Cathie Ayala has never been to Santa María, the country of her parents’ birth. Now her beloved godmother has gone missing in that South American nation’s political turmoil. Risking her safety and sense of self, Cathie sets out to find the woman who raised her.

Instead she stumbles on two young people facing crises of their own. Injured in a terrible accident on her way to her fiesta de quinceañera, Jewel appears to have one foot in this life and one in the next--while Nicky is reeling from a spectacular failure to resolve his own existential problem.
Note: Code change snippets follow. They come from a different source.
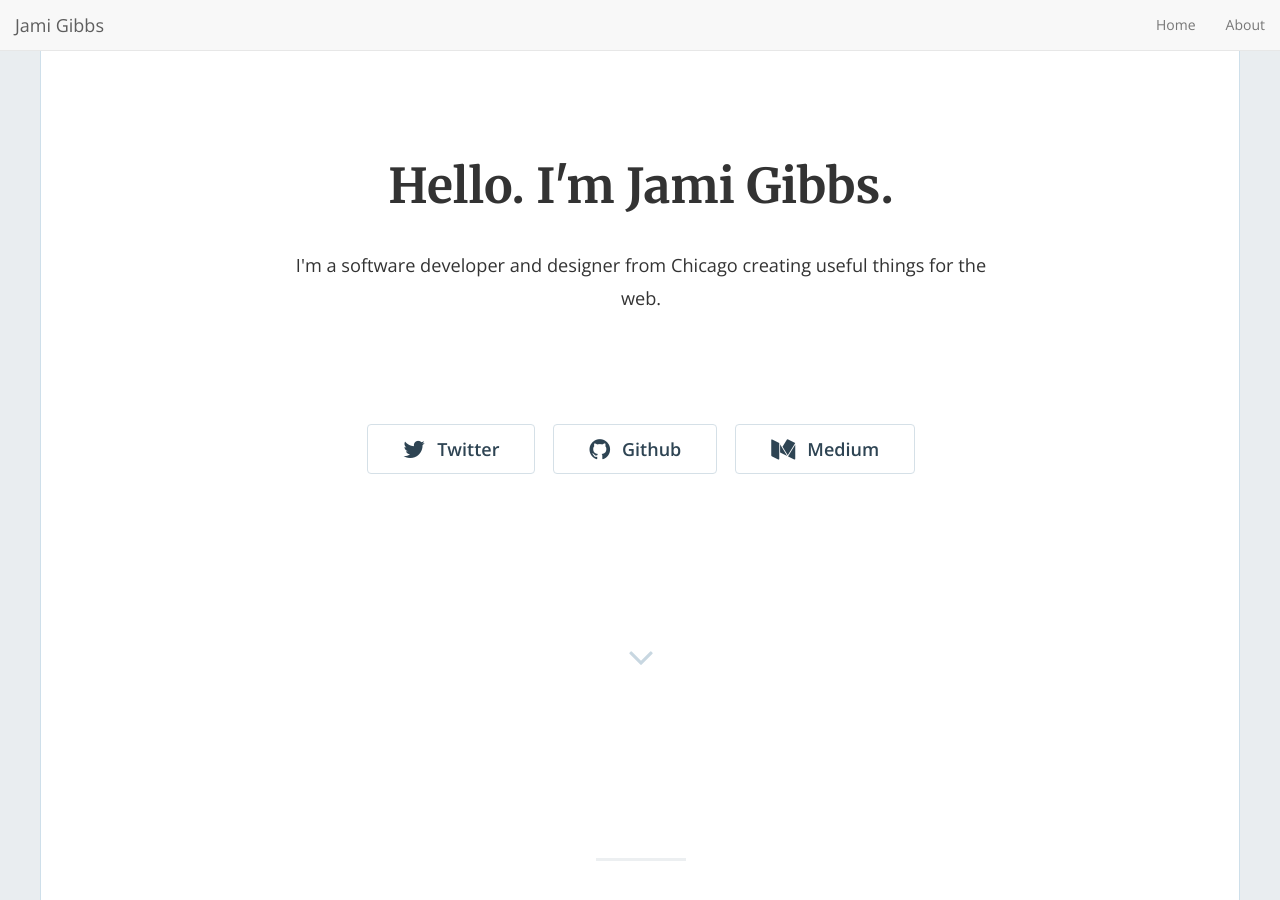
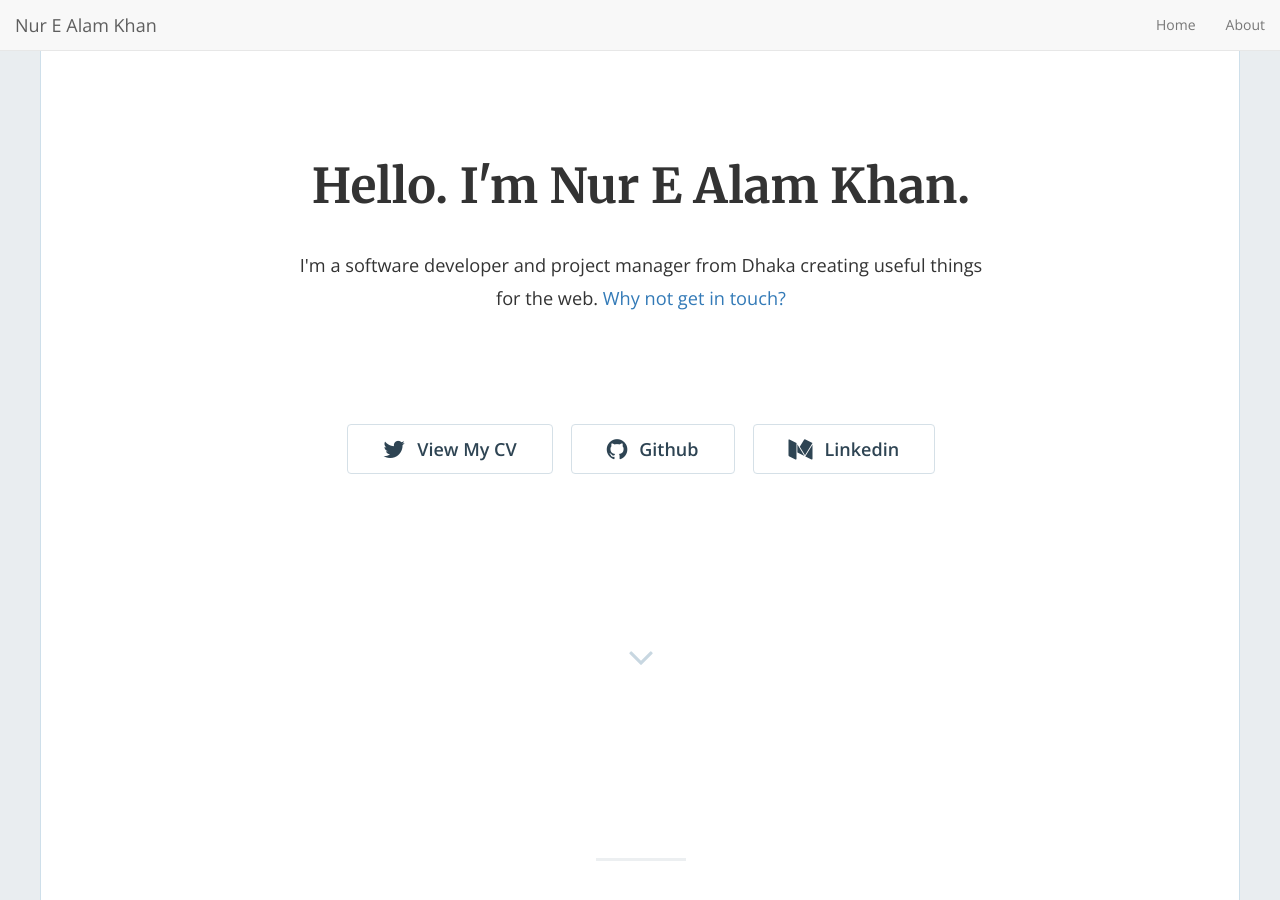
Before and after one commit to porosh/porosh.github.io, a Jekyll site: the page built from index.html, in a window 1280 px wide and 900 px high. Built offline with Jekyll 4.4.1, drawn with Linux system fonts in a browser that asks for light colours; nearby versions of some CDN libraries; the list of posts is cut into pages by our own code; some of the changed text lies outside the part shown.

Commit message:
init commit

```diff
--- a/Gemfile
+++ b/Gemfile
@@ -2,3 +2,5 @@
 
 source "https://rubygems.org"
 gemspec
+
+gem "kramdown-parser-gfm", "~> 1.1"
--- a/_config.yml
+++ b/_config.yml
@@ -13,14 +13,17 @@
 # you will see them accessed via {{ site.title }}, {{ site.email }}, and so on.
 # You can create any custom variable you would like, and they will be accessible
 # in the templates via {{ site.myvariable }}.
-title: "Hello. I'm Jami Gibbs."
-email: 'jami0821@gmail.com'
-description: "I'm a software developer and designer from Chicago creating useful things for the web."
+title: "Hello. I'm Nur E Alam Khan."
+email: "porosh80@gmail.com"
+description: "I'm a software developer and project manager from Dhaka creating useful things for the web."
 baseurl: "" # the subpath of your site, e.g. /blog
-url: "https://jamigibbs.github.io/phantom" # the base hostname & protocol for your site, e.g. https://example.com
-twitter_username: 'jamigibbs'
-github_username: 'jamigibbs'
-medium_username: 'blog.jamigibbs.com'
+url: "https://porosh.github.io" # the base hostname & protocol for your site, e.g. https://example.com
+twitter_username: "jamigibbs"
+github_username: "porosh"
+medium_username: "blog.jamigibbs.com"
+linkedin_username: "nurealamkhan"
+online_cv_link: "https://docs.google.com/document/d/1jpi6vE4eYIdbZocTXxP7ZpdmA3W4lDWWQ0VsCYgCYfk"
+formspree_form_endpoint: "https://formspree.io/f/xdkadada"
 
 # Build settings
 markdown: kramdown
@@ -35,7 +38,6 @@ paginate: 10
 paginate_path: "/page:num/"
 
 pagination:
-
   # Site-wide kill switch, disabled here it doesn't run at all
   enabled: true
 
@@ -43,40 +45,40 @@ pagination:
   debug: false
 
   # The default document collection to paginate if nothing is specified ('posts' is default)
-  collection: 'posts'
+  collection: "posts"
 
   # How many objects per paginated page, used to be `paginate` (default: 0, means all)
   per_page: 10
 
   # The permalink structure for the paginated pages (this can be any level deep)
-  permalink: '/page/:num/' # Pages are index.html inside this folder (default)
+  permalink: "/page/:num/" # Pages are index.html inside this folder (default)
   #permalink: '/page/:num.html' # Pages are simple html files
   #permalink: '/page/:num' # Pages are html files, linked jekyll extensionless permalink style.
 
   # Optional the title format for the paginated pages (supports :title for original page title, :num for pagination page number, :max for total number of pages)
-  title: ':title - page :num'
+  title: ":title - page :num"
 
   # Limit how many pagenated pages to create (default: 0, means all)
   limit: 0
 
   # Optional, defines the field that the posts should be sorted on (omit to default to 'date')
-  sort_field: 'date'
+  sort_field: "date"
 
   # Optional, sorts the posts in reverse order (omit to default decending or sort_reverse: true)
   sort_reverse: true
 
   # Optional, the default category to use, omit or just leave this as 'posts' to get a backwards-compatible behavior (all posts)
-  category: 'posts'
+  category: "posts"
 
   # Optional, the default tag to use, omit to disable
-  tag: ''
+  tag: ""
 
   # Optional, the default locale to use, omit to disable (depends on a field 'locale' to be specified in the posts,
   # in reality this can be any value, suggested are the Microsoft locale-codes (e.g. en_US, en_GB) or simply the ISO-639 language code )
-  locale: ''
+  locale: ""
 
- # Optional,omit or set both before and after to zero to disable.
- # Controls how the pagination trail for the paginated pages look like.
+  # Optional,omit or set both before and after to zero to disable.
+  # Controls how the pagination trail for the paginated pages look like.
   trail:
     before: 2
     after: 2
@@ -87,18 +89,18 @@ pagination:
 
   # Optional, the default name of the index file for generated pages (e.g. 'index.html')
   # Without file extension
-  indexpage: 'index'
+  indexpage: "index"
 
 ############################################################
 
 ### Phantom settings
-footer_text: '© 2018 Jami Gibbs'
-admin_name: 'Jami Gibbs'
+footer_text: "© 2025 Nur E Alam Khan"
+admin_name: "Nur E Alam Khan"
 google_analytics: "UA-9999999-99" # Update with your own tracking ID
-enable_contact: false
+enable_contact: true
 
 #### Phantom Navigation menu
 enable_nav: true
 nav_item:
-  - { url: '/', text: 'Home' }
-  - { url: '/about', text: 'About' }
+  - { url: "/", text: "Home" }
+  - { url: "/about", text: "About" }
--- a/_includes/contact-modal.html
+++ b/_includes/contact-modal.html
@@ -1,35 +1,52 @@
 <div id="contact" class="modal fade" role="dialog">
   <div class="modal-dialog modal-md">
-
     <div class="modal-content">
-
       <div class="modal-header">
-        <button type="button" class="close" data-dismiss="modal">&times;</button>
+        <button type="button" class="close" data-dismiss="modal">
+          &times;
+        </button>
       </div>
 
       <div class="modal-body">
-
-        <form class="form-horizontal form-contact clearfix" action="https://formspree.io/your-email@gmail.com" method="POST">
-
+        <form
+          class="form-horizontal form-contact clearfix"
+          action="{{ site.formspree_form_endpoint }}"
+          method="POST"
+        >
           <div class="form-group">
-            <label class="message-label">Dear Jami,</label>
-            <textarea class="message form-control" rows="8" name="body" placeholder="Type your message..."></textarea>
+            <label class="message-label">Dear {{ site.admin_name }},</label>
+            <textarea
+              class="message form-control"
+              rows="8"
+              name="message"
+              placeholder="Type your message..."
+            ></textarea>
           </div>
 
           <div class="form-group">
             <label for="name">Sincerely,</label>
-            <input type="name" class="name form-control" placeholder="Your Name">
+            <input
+              type="name"
+              class="name form-control"
+              placeholder="Your Name"
+            />
             <label for="email" class="sr-only">Email</label>
-            <input type="email" class="email form-control" name="_replyto" placeholder="Your Email">
+            <input
+              type="email"
+              class="email form-control"
+              name="_replyto"
+              placeholder="Your Email"
+            />
           </div>
 
-          <input type="submit" class="btn btn-default" style="float-right" value="Send">
-
+          <input
+            type="submit"
+            class="btn btn-default"
+            style="float-right"
+            value="Send"
+          />
         </form>
-
       </div>
-
     </div>
-
   </div>
 </div>
--- a/_includes/home-hero.html
+++ b/_includes/home-hero.html
@@ -1,54 +1,46 @@
 <div class="container">
-
   <div class="row">
-
     <div class="col-md-12">
-
       <div class="hero-container">
-
         <div class="hero-content">
-
           {% if site.title != '' %}
           <h1 class="text-center">{{site.title}}</h1>
-          {% endif %}
-
-          {% if site.description != '' or site.enable_contact == true %}
+          {% endif %} {% if site.description != '' or site.enable_contact ==
+          true %}
           <p class="text-center">
-            {% if site.description != '' %}
-            {{site.description}}
-            {% endif %}
-
-            {% if site.enable_contact == true %}
-            {% include contact.html %}
-            {% include contact-modal.html %}
-            {% endif %}
+            {% if site.description != '' %} {{site.description}} {% endif %} {%
+            if site.enable_contact == true %} {% include contact.html %} {%
+            include contact-modal.html %} {% endif %}
           </p>
           {% endif %}
 
           <div class="hero-buttons">
-
-            {% if site.twitter_username != '' %}
-              <a href="https://twitter.com/{{ site.twitter_username }}"><button class="btn btn-default btn-lg"><i class="fa fa-twitter fa-lg"></i>Twitter</button></a>
+            {% if site.online_cv_link != '' %}
+            <a href="{{ site.online_cv_link }}"
+              ><button class="btn btn-default btn-lg">
+                <i class="fa fa-twitter fa-lg"></i>View My CV
+              </button></a
+            >
+            {% endif %} {% if site.github_username != '' %}
+            <a href="https://github.com/{{ site.github_username }}"
+              ><button class="btn btn-default btn-lg">
+                <i class="fa fa-github fa-lg"></i>Github
+              </button></a
+            >
+            {% endif %} {% if site.medium_username != '' %}
+            <a href="https://www.linkedin.com/in/{{ site.linkedin_username }}"
+              ><button class="btn btn-default btn-lg">
+                <i class="fa fa-medium fa-lg"></i>Linkedin
+              </button></a
+            >
             {% endif %}
-            {% if site.github_username != '' %}
-              <a href="https://github.com/{{ site.github_username }}"><button class="btn btn-default btn-lg"><i class="fa fa-github fa-lg"></i>Github</button></a>
-            {% endif %}
-            {% if site.medium_username != '' %}
-              <a href="https://{{ site.medium_username }}"><button class="btn btn-default btn-lg"><i class="fa fa-medium fa-lg"></i>Medium</button></a>
-            {% endif %}
-
           </div>
-
         </div>
-
       </div>
 
       <a class="section-jump text-center" href="#portfolio">
         <i class="fa fa-angle-down fa-3x"></i>
       </a>
-
     </div>
-
   </div>
-
 </div>
```
Also changed, not shown: _includes/footer.html (+6 -8 lines), about.md (+20 -188 lines).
The companions must succeed or fail together, navigating not only a war zone but each one’s relationship to death and life.


Fault Lines Cover.jpg

Most recent release:
Fault Lines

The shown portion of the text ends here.